Items from a dataset
————

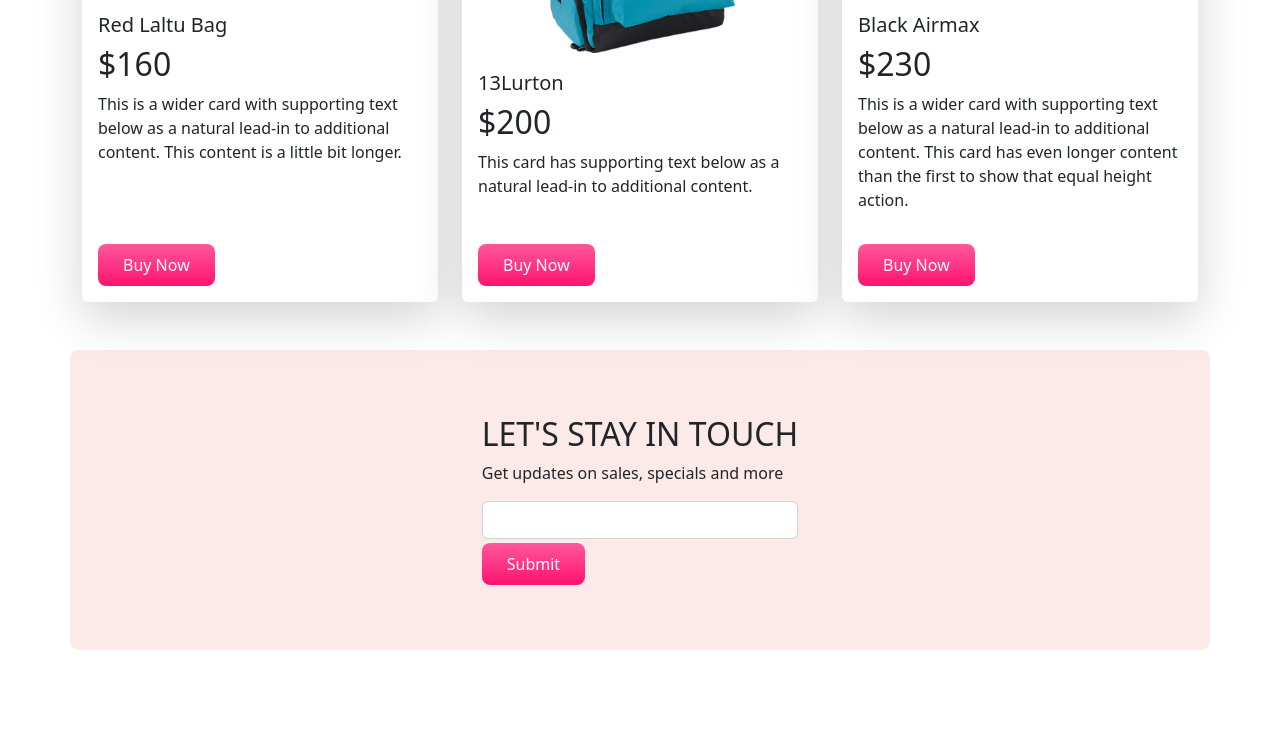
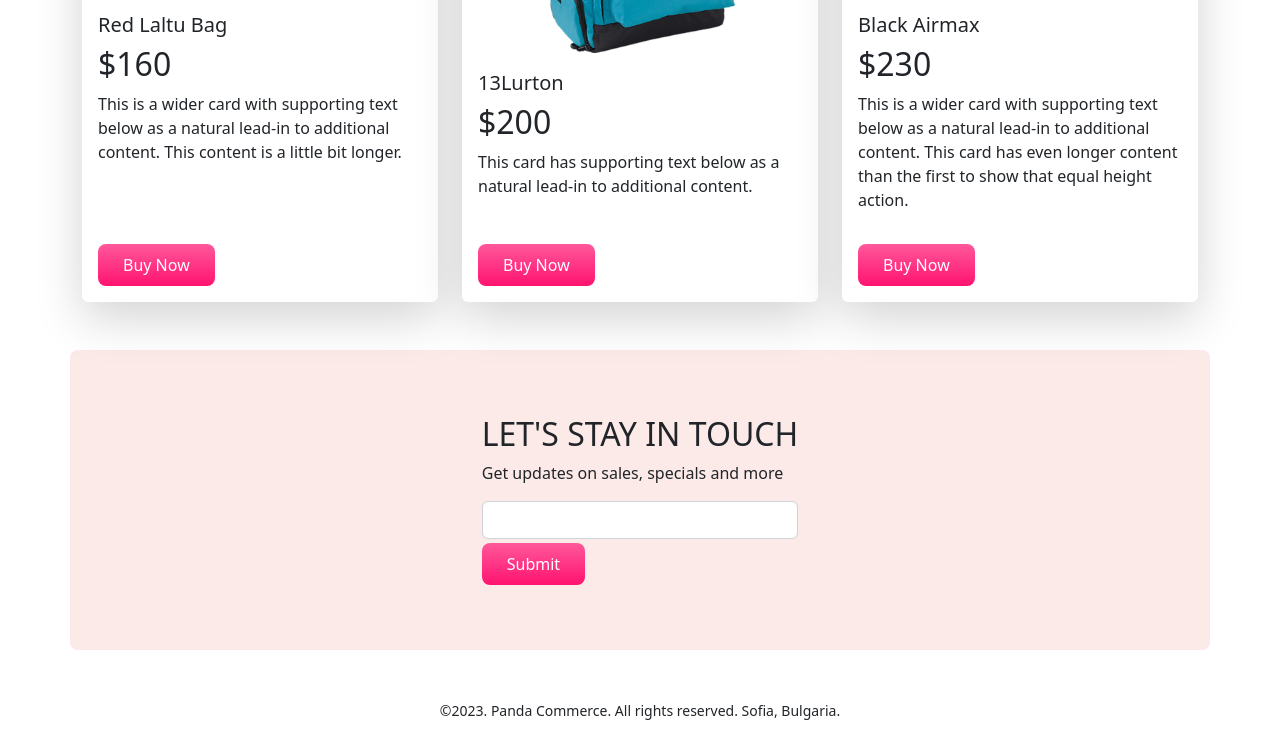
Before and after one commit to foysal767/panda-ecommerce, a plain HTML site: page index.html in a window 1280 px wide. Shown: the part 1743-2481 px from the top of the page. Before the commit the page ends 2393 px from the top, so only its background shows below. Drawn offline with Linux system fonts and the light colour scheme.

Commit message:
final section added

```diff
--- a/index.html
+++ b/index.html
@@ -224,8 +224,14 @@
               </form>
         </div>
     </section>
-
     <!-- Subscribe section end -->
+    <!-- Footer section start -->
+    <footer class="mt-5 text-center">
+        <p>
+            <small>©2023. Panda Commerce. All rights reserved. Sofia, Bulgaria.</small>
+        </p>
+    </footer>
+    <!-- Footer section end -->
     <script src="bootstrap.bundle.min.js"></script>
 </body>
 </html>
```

————

TASK BRIEF
Restate all entries exactly; pictures stay out.

YOUR RESPONSE
Before and after one commit to foysal767/panda-ecommerce, a plain HTML site: page index.html in a window 1280 px wide. Shown: the part 1743-2481 px from the top of the page. Before the commit the page ends 2393 px from the top, so only its background shows below. Drawn offline with Linux system fonts and the light colour scheme.

Commit message:
final section added

```diff
--- a/index.html
+++ b/index.html
@@ -224,8 +224,14 @@
               </form>
         </div>
     </section>
-
     <!-- Subscribe section end -->
+    <!-- Footer section start -->
+    <footer class="mt-5 text-center">
+        <p>
+            <small>©2023. Panda Commerce. All rights reserved. Sofia, Bulgaria.</small>
+        </p>
+    </footer>
+    <!-- Footer section end -->
     <script src="bootstrap.bundle.min.js"></script>
 </body>
 </html>
```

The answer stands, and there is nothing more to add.